The shower room - and all the nearby spaces - can be hosed down quickly, thanks to forgiving surfaces and a floor drain. A hose reel from an industrial-supply company, mounted out of sight in the mechanical room, gives a nozzle stored in the shower wall a long reach. The hand sink, carved by Eck out of a standing granite block, has a finely detailed cedar cabinet just above it.
In the yellow-cedar sauna, a few yards away, a steam generator responds to moisture readings according to a heat and humidity set point. A traditional bucket and ladle are there more for aesthetics than function. A state-of-the-art Japanese toilet in a separate compartment senses a presence, then washes, warms, cleans - does everything but send an announcement fax.

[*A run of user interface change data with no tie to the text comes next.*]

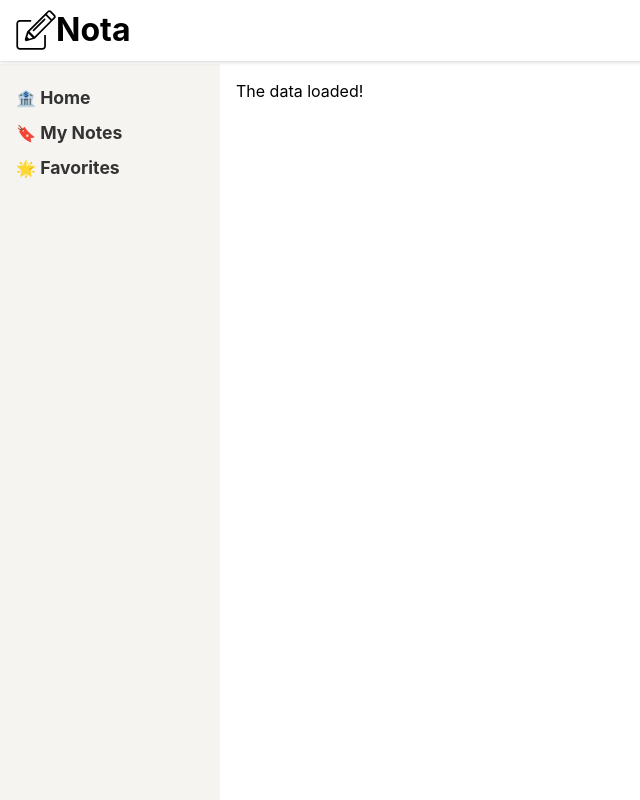
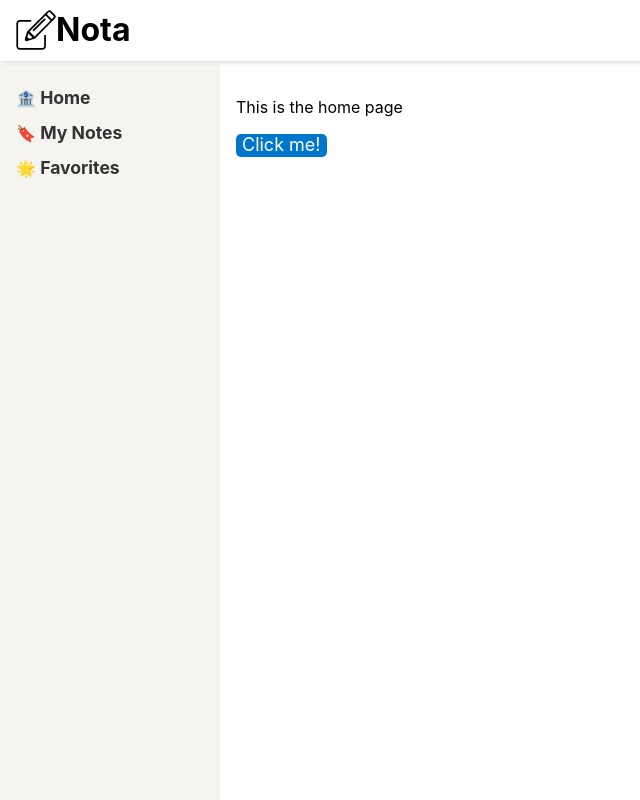
Before and after one commit to hjisaac/nota-web-client, a React (Vite) app: page / in a window 1280 px wide. Shown: the whole page, without its empty margins (0-640 px from the left). Built offline with nearby package versions, Linux system fonts and the light colour scheme; no server answers.

Commit message:
Back to last working ui

```diff
--- a/src/App.js
+++ b/src/App.js
@@ -6,20 +6,12 @@ import GlobalStyle from "./components/GlobalStyle";
 import Pages from "./pages";
 
 
-const uri = process.env.APP_URI;
-const cache = new InMemoryCache();
-const client = new ApolloClient({
-    uri,
-    cache,
-    connectToDevTools: true
-});
-
 const App = () => {
     return (
-        <ApolloProvider client={client}>
+        <div>
             <GlobalStyle />
             <Pages />
-        </ApolloProvider>
+        </div>
     );
 };
 
--- a/src/pages/home.js
+++ b/src/pages/home.js
@@ -1,52 +1,14 @@
 import React from "react";
-import { Link } from "react-router-dom";
-import { useQuery, gql } from "@apollo/client";
 
-import Header from "../components/Header";
-import Navigation from "../components/Navigation";
 import Button from "../components/Button";
-
-
-// const getNotes = gql`
-// query NoteFeed($cursor: String) {
-//     noteFeed(cursor: $cursor) {
-//         cursor
-//         hasNext
-//         notes {
-//             id
-//             createdAt
-//             content
-//             favoriteCount
-//             author {
-//                 username
-//                 id
-//                 avatar
-//             }
-//         }
-//     }
-// }
-
-// `;
 
 
 const Home = () => {
 
-    // console.log("hraonrenfdqsf")
-
-    // const { data, loading, error, fetchMore } = useQuery(getNotes);
-    // if(loading) {
-    //     return <p>Loading...</p>;
-    // }
-
-    // if(error) {
-    //     return <p>Error - Can not fetch data from the api</p>;
-    // }
-
     return (
         <div>
-            {/* {console.log(data)} */}
-            The data loaded!
-            {/* <Button>Click me!</Button> */}
+            <p> This is the home page </p>
+            <Button>Click me!</Button>
         </div>
     );
 };
```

Not far away in this wing of the house are the exercise components, including a swimming pool. Tropical plants soften the edges; a waterfall tumbles down boulders near a loft that's used as an exercise room.
Five three-phase pumps push water through niches in a granite wall to create a current and make laps challenging. It takes a strong swimmer to stroke from the far end of the pool to the rock wall when the current control is cycled to high, Eck says.
A channel off the pool leads under a Japanese-style bridge to a tile wall. Step over the wall and under a banana tree and you're in the soaking tub/spa, with ripe lemons hanging nearby and good light through glass walls. Everything in sight is custom-made.
In Madrona, architect John Fleming, with Rohleder, Borges, Fleming Architecture, transformed the basement of an older four-story house into a steamroom-shower/sauna/wine cellar/gym.
In the bath area, plaster, teak and stone are intended to convey a feeling of safety and comfort. The materials express the notion that "here is where you rest and cleanse yourself from the day," Fleming says.
The space includes an art collection and limestone tiles from Portugal, to balance the etched-concrete floor and tub surround and please the senses.
To designer Holly McKinley, who chose paint colors, furnishings and some materials for the project, the former basement is very refined and carefully proportioned, with glitter and hardness minimized.
Care was taken so there would be no metal fittings for the glass-cube steam-shower, except on the door. The charcoal-colored slate and stained-concrete steps up to the sauna and shower are earthy feeling, as are the dark floors, says McKinley. The stairwell, seen from the exercise machines, is finished with Venetian plaster (pigments are added to the wet plaster) for a smooth, marble-like appearance. Call it a cleansing workout space for art-loving wine aficionados.
Which brings us to Sam and Sara Van Fleet. Both busy professionals, they are on friendly terms with dry heat, steam, home-exercise and the furniture-in-the-bathroom look.
They have been settled into their completely refurbished 1907 Vashon Island farmhouse for three months and are enjoying the best of two worlds. Their home's interior is a wonder of skilled wood joinery and up-to-the-moment style, including an upstairs bathroom with views of Puget Sound that clearly qualifies as a cleansing room. One can have an agreeable soak here, a session Ummel would applaud.
As for exercise, there's the garden to work or the woodpile to stack. And some 50 feet or so out the back door, amid a new rockery, a traditional sauna provides the dry heat and steam. Rainwater fills a nearby horse trough with clean, cold water. Friends gather, sit together on cedar benches, talk, up-end a ladle over the glowing rocks, inhale the steam, plunge in the chill trough, do it all over again.
Let's call this one a renewal space.
Dean Stahl is a Seattle writer and editor. Greg Gilbert is a Seattle Times staff photographer.